- Exercise materials -
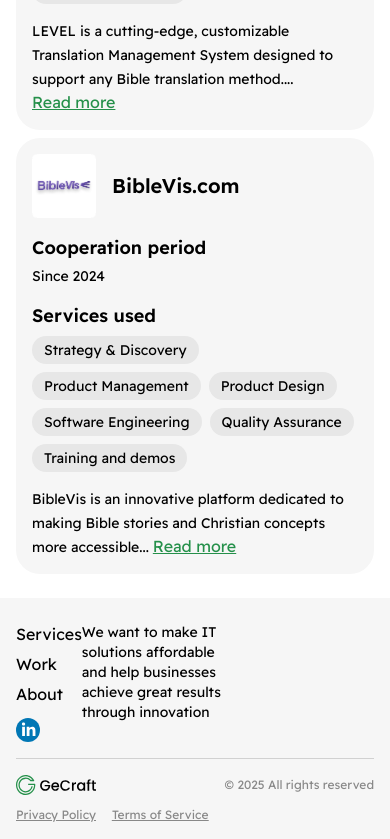
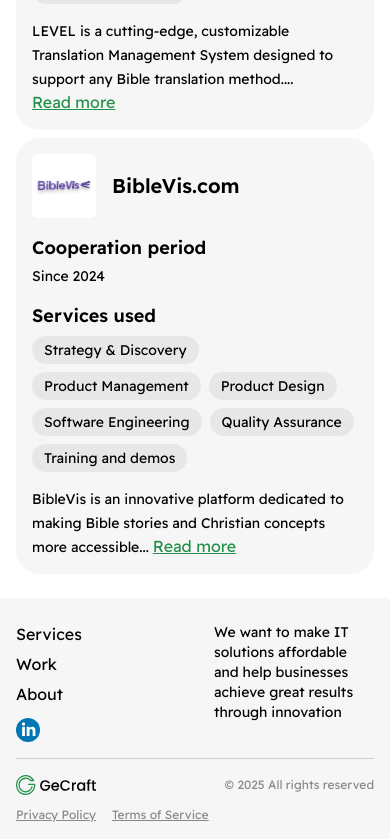
Before and after one commit to gecraft-com/gecraft-website, a React (Vite) app: page / in a window 390 px wide. Shown: the part 1274-2113 px from the top of the page. Built offline with nearby package versions, Linux system fonts and the light colour scheme.

Commit message:
Corrected footer according to design

```diff
--- a/src/components/Footer.jsx
+++ b/src/components/Footer.jsx
@@ -12,7 +12,7 @@ function Footer() {
   return (
     <footer className="w-full bg-primary-100 px-4 pb-4 pt-6 text-left sm:px-8 sm:pb-7 sm:pt-11 xl:px-20 xl:pb-9 xl:pt-14 2xl:px-40">
       <div className="mx-auto max-w-[100.188rem]">
-        <div className="flex justify-between border-b border-primary-200 pb-4">
+        <div className="border-b border-primary-200 pb-4 sm:flex sm:justify-between sm:gap-6">
           <div className="flex justify-between sm:flex-col">
             <div className="flex flex-col">
               <NavLink
```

- Requirement -
If a record above holds a picture, leave the picture out and write out everything else exactly.

- Task answer -
Before and after one commit to gecraft-com/gecraft-website, a React (Vite) app: page / in a window 390 px wide. Shown: the part 1274-2113 px from the top of the page. Built offline with nearby package versions, Linux system fonts and the light colour scheme.

Commit message:
Corrected footer according to design

```diff
--- a/src/components/Footer.jsx
+++ b/src/components/Footer.jsx
@@ -12,7 +12,7 @@ function Footer() {
   return (
     <footer className="w-full bg-primary-100 px-4 pb-4 pt-6 text-left sm:px-8 sm:pb-7 sm:pt-11 xl:px-20 xl:pb-9 xl:pt-14 2xl:px-40">
       <div className="mx-auto max-w-[100.188rem]">
-        <div className="flex justify-between border-b border-primary-200 pb-4">
+        <div className="border-b border-primary-200 pb-4 sm:flex sm:justify-between sm:gap-6">
           <div className="flex justify-between sm:flex-col">
             <div className="flex flex-col">
               <NavLink
```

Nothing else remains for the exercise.